But this development must not conceal the fact that Deutschland is still “Dub-land”, meaning that – especially among the big films shown in the theaters and on TV – most films are dubbed into German. The one who thinks that this is the case all over the globe, is mistaken. Apart from a few other bigger countries with a economically relevant film industry (e.g. France or Spain), people in most countries around the world grow up with subtitles in the theaters and on TV. It would be just way too expensive to dub all foreign films coming into – say – Finland or Bulgaria into Finnish or Bulgarian respectively. Subtitles are definitely a lot faster and most of all cheaper to produce. In Germany, film industry and tradition are still big enough to spare dubbing the fate of being ditched, despite the fact that original versions of films have become more popular with the arrival of the DVD. I would like to make clear at this point, that dubbing a film can be a piece of art of its own sometimes and I do not want to give the impression that I am looking down on this profession with contempt. But I would also like to stress that I – almost without an exception – do prefer a subtitled original version of a film to a dubbed version because I strongly believe that this version is much closer to the original idea of the director.

What I have just said seems to be valid for films from any country in the world, but I would like to direct the attention to the idea that in certain cases the dubbing of foreign films can be an especially severe intrusion into the originality and the idea of the film. There are two cases in my opinion when this happens:

  1. the film uses different languages and features the theme of communication problems related to language.
  2. the film was shot in a language that is a minority language in the country that produced the film.

The first point seems to be pretty understandable, the second might need some further explanation.
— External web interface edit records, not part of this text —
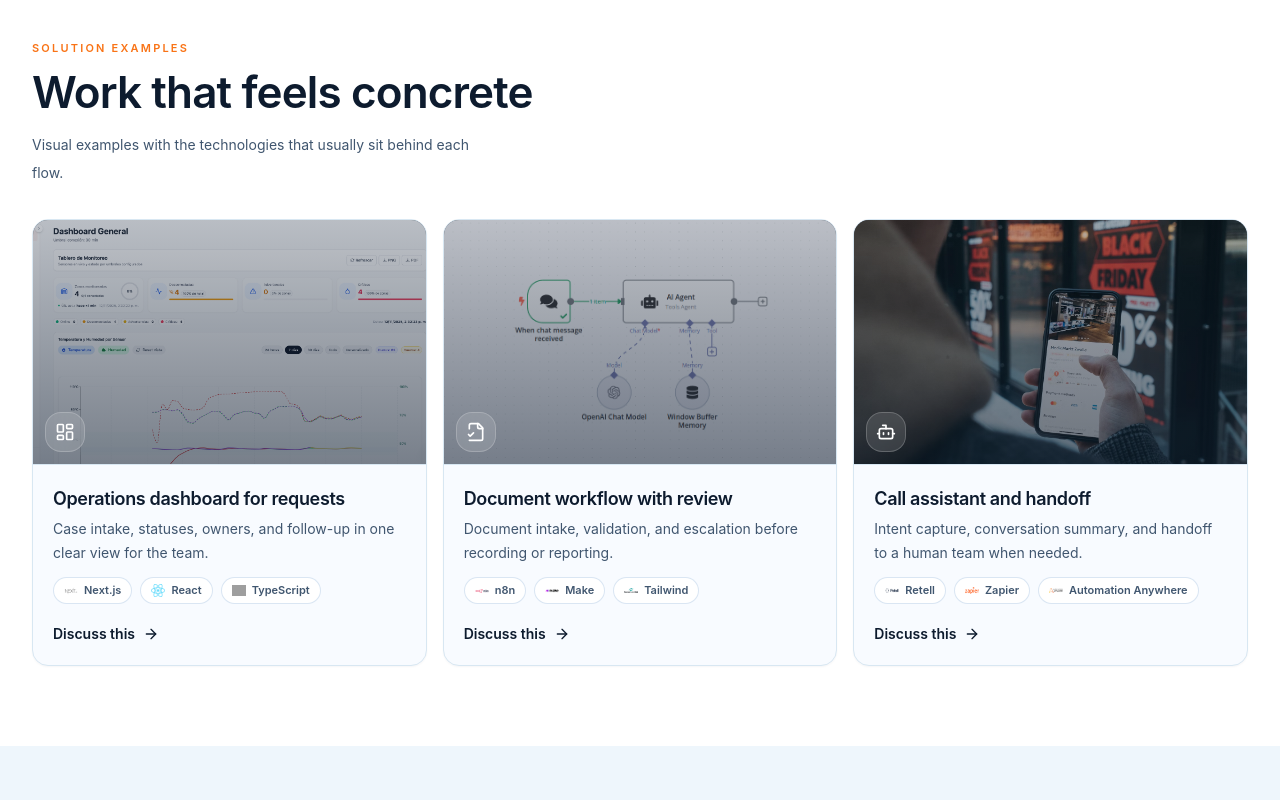
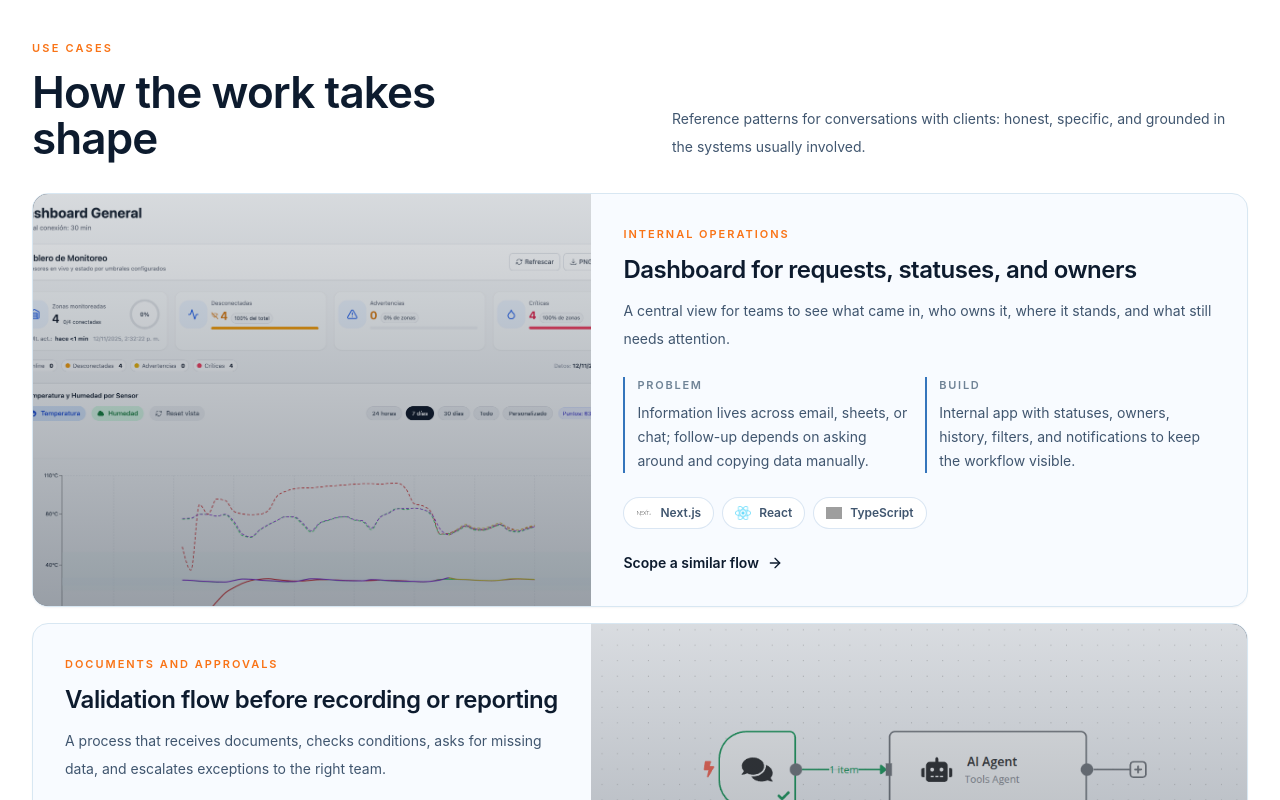
Before and after one commit to jcborissova/automiq, a Next.js app: page /en in a window 1280 px wide. Shown: the part 1500-2300 px from the top of the page. Built offline with nearby package versions, Linux system fonts and the light colour scheme; grey boxes are pictures that could not be loaded.

Commit message:
Rework examples as use cases

```diff
--- a/src/app/lib/site-content.ts
+++ b/src/app/lib/site-content.ts
@@ -188,7 +188,7 @@ const siteContent: Record<Locale, SiteContent> = {
       items: [
         { label: "Inicio", href: "#home" },
         { label: "Soluciones", href: "#services" },
-        { label: "Ejemplos", href: "#examples" },
+        { label: "Casos de uso", href: "#examples" },
         { label: "Contacto", href: "#contact" },
       ],
       primaryCta: "Agenda un diagnóstico",
@@ -484,7 +484,7 @@ const siteContent: Record<Locale, SiteContent> = {
       items: [
         { label: "Home", href: "#home" },
         { label: "Solutions", href: "#services" },
-        { label: "Examples", href: "#examples" },
+        { label: "Use cases", href: "#examples" },
         { label: "Contact", href: "#contact" },
       ],
       primaryCta: "Book a diagnostic",
--- a/src/app/sections/Examples.tsx
+++ b/src/app/sections/Examples.tsx
@@ -1,100 +1,142 @@
-import { ArrowRight, Bot, FileCheck2, LayoutDashboard } from "lucide-react";
+import { ArrowRight } from "lucide-react";
 import Image from "next/image";
 import type { Locale } from "../lib/site-content";
 
-type Example = {
-  title: string;
-  description: string;
-  image: string;
-  technologies: {
+type Technology = {
   name: string;
   logo: string;
-  }[];
-  Icon: typeof LayoutDashboard;
 };
 
-const examples: Record<Locale, Example[]> = {
+type UseCase = {
+  eyebrow: string;
+  title: string;
+  summary: string;
+  problemLabel: string;
+  problem: string;
+  buildLabel: string;
+  build: string;
+  image: string;
+  technologies: Technology[];
+};
+
+const useCases: Record<Locale, UseCase[]> = {
   es: [
     {
-      title: "Panel operativo para solicitudes",
-      description:
-        "Entrada de casos, estados, responsables y seguimiento en una sola vista para el equipo.",
+      eyebrow: "Operaciones internas",
+      title: "Panel para solicitudes, estados y responsables",
+      summary:
+        "Una vista central para que el equipo vea qué entró, quién lo tiene, en qué estado está y qué falta por resolver.",
+      problemLabel: "Problema",
+      problem:
+        "La información vive en correos, hojas o chats; el seguimiento depende de preguntar y copiar datos manualmente.",
+      buildLabel: "Construcción",
+      build:
+        "Aplicación interna con estados, responsables, historial, filtros y notificaciones para mantener el flujo visible.",
       image: "/assets/services/web.png",
       technologies: [
         { name: "Next.js", logo: "/assets/techs/nextjs.png" },
         { name: "React", logo: "/assets/techs/react.png" },
         { name: "TypeScript", logo: "/assets/techs/typescript.png" },
       ],
-      Icon: LayoutDashboard,
     },
     {
-      title: "Flujo documental con revisión",
-      description:
-        "Recepción, validación y escalamiento de documentos antes de registrar o reportar.",
+      eyebrow: "Documentos y aprobaciones",
+      title: "Flujo de validación antes de registrar o reportar",
+      summary:
+        "Un proceso que recibe documentos, revisa condiciones, pide datos faltantes y escala excepciones al equipo correcto.",
+      problemLabel: "Problema",
+      problem:
+        "Los archivos llegan por distintos canales y alguien debe revisar, renombrar, copiar y avisar cada paso.",
+      buildLabel: "Construcción",
+      build:
+        "Automatización con reglas, lectura de datos, rutas de revisión y registro final en las herramientas existentes.",
       image: "/assets/services/auto.png",
       technologies: [
         { name: "n8n", logo: "/assets/techs/n8n.png" },
         { name: "Make", logo: "/assets/techs/make.png" },
-        { name: "Tailwind", logo: "/assets/techs/tailwind.png" },
+        { name: "Power Platform", logo: "/assets/techs/powerplatform.png" },
       ],
-      Icon: FileCheck2,
     },
     {
-      title: "Asistente de llamadas y handoff",
-      description:
-        "Captura de intención, resumen de conversación y traspaso a equipo humano cuando aplica.",
+      eyebrow: "Atención y seguimiento",
+      title: "Asistente para llamadas, resumen y handoff",
+      summary:
+        "Un asistente que captura intención, resume la conversación y entrega el contexto al equipo humano cuando corresponde.",
+      problemLabel: "Problema",
+      problem:
+        "Las llamadas o mensajes quedan dispersos; el equipo recibe poco contexto y repite preguntas al cliente.",
+      buildLabel: "Construcción",
+      build:
+        "Flujo conectado a voz, CRM y mensajería para clasificar, resumir, asignar y dejar trazabilidad.",
       image: "/assets/cases/Case2.png",
       technologies: [
         { name: "Retell", logo: "/assets/techs/retell.png" },
         { name: "Zapier", logo: "/assets/techs/zapier.png" },
         { name: "Automation Anywhere", logo: "/assets/techs/automationanywhere.png" },
       ],
-      Icon: Bot,
     },
   ],
   en: [
     {
-      title: "Operations dashboard for requests",
-      description:
-        "Case intake, statuses, owners, and follow-up in one clear view for the team.",
+      eyebrow: "Internal operations",
+      title: "Dashboard for requests, statuses, and owners",
+      summary:
+        "A central view for teams to see what came in, who owns it, where it stands, and what still needs attention.",
+      problemLabel: "Problem",
+      problem:
+        "Information lives across email, sheets, or chat; follow-up depends on asking around and copying data manually.",
+      buildLabel: "Build",
+      build:
+        "Internal app with statuses, owners, history, filters, and notifications to keep the workflow visible.",
       image: "/assets/services/web.png",
       technologies: [
         { name: "Next.js", logo: "/assets/techs/nextjs.png" },
         { name: "React", logo: "/assets/techs/react.png" },
         { name: "TypeScript", logo: "/assets/techs/typescript.png" },
       ],
-      Icon: LayoutDashboard,
     },
     {
-      title: "Document workflow with review",
-      description:
-        "Document intake, validation, and escalation before recording or reporting.",
+      eyebrow: "Documents and approvals",
+      title: "Validation flow before recording or reporting",
+      summary:
+        "A process that receives documents, checks conditions, asks for missing data, and escalates exceptions to the right team.",
+      problemLabel: "Problem",
+      problem:
+        "Files arrive through different channels and someone has to review, rename, copy, and notify every step.",
+      buildLabel: "Build",
+      build:
+        "Automation with rules, data extraction, review routes, and final registration in the existing tools.",
       image: "/assets/services/auto.png",
       technologies: [
         { name: "n8n", logo: "/assets/techs/n8n.png" },
         { name: "Make", logo: "/assets/techs/make.png" },
-        { name: "Tailwind", logo: "/assets/techs/tailwind.png" },
+        { name: "Power Platform", logo: "/assets/techs/powerplatform.png" },
       ],
-      Icon: FileCheck2,
     },
     {
-      title: "Call assistant and handoff",
-      description:
-        "Intent capture, conversation summary, and handoff to a human team when needed.",
+      eyebrow: "Support and follow-up",
+      title: "Assistant for calls, summaries, and handoff",
+      summary:
+        "An assistant that captures intent, summarizes the conversation, and hands context to the human team when needed.",
+      problemLabel: "Problem",
+      problem:
+        "Calls or messages stay scattered; the team receives little context and repeats questions with the customer.",
+      buildLabel: "Build",
+      build:
+        "Flow connected to voice, CRM, and messaging to classify, summarize, assign, and keep a traceable record.",
       image: "/assets/cases/Case2.png",
       technologies: [
         { name: "Retell", logo: "/assets/techs/retell.png" },
         { name: "Zapier", logo: "/assets/techs/zapier.png" },
         { name: "Automation Anywhere", logo: "/assets/techs/automationanywhere.png" },
       ],
-      Icon: Bot,
     },
   ],
 };
 
 export default function Examples({ locale }: { locale: Locale }) {
   const isEnglish = locale === "en";
-  const items = examples[locale];
+  const items = useCases[locale];
 
   return (
     <section
@@ -103,68 +145,92 @@ export default function Examples({ locale }: { locale: Locale }) {
     >
       <div className="mx-auto max-w-7xl px-4 sm:px-6 lg:px-8">
         <div className="border-t border-[var(--border-strong)] pt-8 sm:pt-10">
-          <div className="max-w-3xl">
+          <div className="grid gap-5 lg:grid-cols-[0.82fr_1.18fr] lg:items-end">
+            <div>
               <p className="text-[11px] font-semibold uppercase tracking-[0.2em] text-[var(--support)]">
-              {isEnglish ? "Solution examples" : "Ejemplos de soluciones"}
+                {isEnglish ? "Use cases" : "Casos de uso"}
               </p>
               <h2 className="mt-3 text-[2rem] font-semibold leading-[1.05] tracking-normal sm:text-[2.4rem] lg:text-[2.75rem]">
-              {isEnglish ? "Work that feels concrete" : "Trabajo que se entiende rápido"}
+                {isEnglish ? "How the work takes shape" : "Cómo toma forma el trabajo"}
               </h2>
-            <p className="mt-4 max-w-md text-sm leading-7 text-[var(--ink-700)]">
+            </div>
+            <p className="max-w-xl text-sm leading-7 text-[var(--ink-700)] lg:justify-self-end">
               {isEnglish
-                ? "Visual examples with the technologies that usually sit behind each flow."
-                : "Ejemplos visuales con las tecnologías que suelen sostener cada flujo."}
+                ? "Reference patterns for conversations with clients: honest, specific, and grounded in the systems usually involved."
+                : "Patrones de referencia para conversar con clientes: honestos, concretos y aterrizados en los sistemas que suelen intervenir."}
             </p>
           </div>
 
-          <div className="mt-8 grid gap-4 lg:grid-cols-3">
-            {items.map(({ title, description, image, technologies, Icon }) => (
+          <div className="mt-8 space-y-4">
+            {items.map((item, index) => (
               <article
-                key={title}
-                className="overflow-hidden rounded-lg border border-[var(--border)] bg-[var(--background)] shadow-[var(--shadow-xs)]"
+                key={item.title}
+                className="grid overflow-hidden rounded-lg border border-[var(--border)] bg-[var(--background)] shadow-[var(--shadow-xs)] lg:grid-cols-[0.92fr_1.08fr]"
               >
-                <div className="relative aspect-[16/10] overflow-hidden border-b border-[var(--border)] bg-[var(--ink-950)]">
+                <div className={`${index % 2 === 1 ? "lg:order-2" : ""} relative min-h-[240px] border-b border-[var(--border)] bg-[var(--ink-950)] lg:border-b-0`}>
                   <Image
-                    src={image}
+                    src={item.image}
                     alt=""
                     fill
-                    sizes="(max-width: 1024px) 100vw, 33vw"
-                    className="object-cover opacity-76"
+                    sizes="(max-width: 1024px) 100vw, 44vw"
+                    className="object-cover opacity-88"
                   />
-                  <div className="absolute inset-0 bg-[linear-gradient(180deg,rgba(13,27,46,0.04),rgba(13,27,46,0.42))]" />
-                  <div className="absolute bottom-3 left-3 flex h-10 w-10 items-center justify-center rounded-lg border border-white/20 bg-white/12 text-white backdrop-blur">
-                    <Icon className="h-5 w-5" aria-hidden="true" />
+                  <div className="absolute inset-0 bg-[linear-gradient(180deg,rgba(13,27,46,0.02),rgba(13,27,46,0.34))]" />
+                </div>
+
+                <div className="p-5 sm:p-6 lg:p-8">
+                  <p className="text-[11px] font-semibold uppercase tracking-[0.18em] text-[var(--support)]">
+                    {item.eyebrow}
+                  </p>
+                  <h3 className="mt-3 max-w-2xl text-2xl font-semibold leading-tight tracking-normal text-[var(--ink-950)]">
+                    {item.title}
+                  </h3>
+                  <p className="mt-3 max-w-2xl text-sm leading-7 text-[var(--ink-700)]">
+                    {item.summary}
+                  </p>
+
+                  <div className="mt-6 grid gap-3 sm:grid-cols-2">
+                    <div className="border-l-2 border-[var(--accent)] pl-3">
+                      <p className="text-[11px] font-semibold uppercase tracking-[0.16em] text-[var(--ink-500)]">
+                        {item.problemLabel}
+                      </p>
+                      <p className="mt-2 text-sm leading-6 text-[var(--ink-700)]">
+                        {item.problem}
+                      </p>
+                    </div>
+                    <div className="border-l-2 border-[var(--accent)] pl-3">
+                      <p className="text-[11px] font-semibold uppercase tracking-[0.16em] text-[var(--ink-500)]">
+                        {item.buildLabel}
+                      </p>
+                      <p className="mt-2 text-sm leading-6 text-[var(--ink-700)]">
+                        {item.build}
+                      </p>
                     </div>
                   </div>
-                <div className="p-4 sm:p-5">
-                  <h3 className="text-lg font-semibold tracking-normal text-[var(--ink-950)]">
-                    {title}
-                  </h3>
-                  <p className="mt-1 text-sm leading-6 text-[var(--ink-700)]">
-                    {description}
-                  </p>
-                  <div className="mt-3 flex flex-wrap gap-2">
-                    {technologies.map((tech) => (
+
+                  <div className="mt-6 flex flex-wrap gap-2">
+                    {item.technologies.map((tech) => (
                       <span
                         key={tech.name}
-                        className="inline-flex items-center gap-1.5 rounded-full border border-[var(--border-subtle)] bg-white px-2.5 py-1 text-[11px] font-semibold text-[var(--ink-700)]"
+                        className="inline-flex items-center gap-2 rounded-full border border-[var(--border-subtle)] bg-white px-3 py-1.5 text-[12px] font-semibold text-[var(--ink-700)]"
                       >
                         <Image
                           src={tech.logo}
                           alt=""
-                          width={18}
-                          height={18}
-                          className="h-3.5 w-3.5 object-contain"
+                          width={20}
+                          height={20}
+                          className="h-4 w-4 object-contain"
                         />
                         {tech.name}
                       </span>
                     ))}
                   </div>
+
                   <a
                     href="#contact"
-                    className="mt-5 inline-flex items-center gap-2 text-sm font-semibold text-[var(--accent-text)]"
+                    className="mt-6 inline-flex items-center gap-2 text-sm font-semibold text-[var(--accent-text)]"
                   >
-                    {isEnglish ? "Discuss this" : "Conversar esto"}
+                    {isEnglish ? "Scope a similar flow" : "Diseñar un flujo similar"}
                     <ArrowRight className="h-4 w-4" aria-hidden="true" />
                   </a>
                 </div>
```
Lines whose indentation alone changed are shown as unchanged.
What I mean is this: If I see a dubbed film from France or Italy, I am well aware of what kind of language has been replaced by the German dubbing, in this case it is French and Italian. The problem becomes more complex and severe if – to take a rather abstract example – the Danish-speaking minority of the German state of Schleswig-Holstein produces a film which henceforth tours the world with the label “Made in Germany”. We have exactly the same case here with films from the francophone Canadian province of Québec, films this blog is dedicated to. It can be assumed that more people in the world know about the fact that Canada has a francophone province then people who know that there is a Danish-speaking minority in the German state of Schleswig-Holstein. Still, it can also be assumed that most people in the world still think of English as the language of Canada. So if a film from Québec is completely dubbed into German, one could get the impression that English was the language replaced by the dubbing and not French.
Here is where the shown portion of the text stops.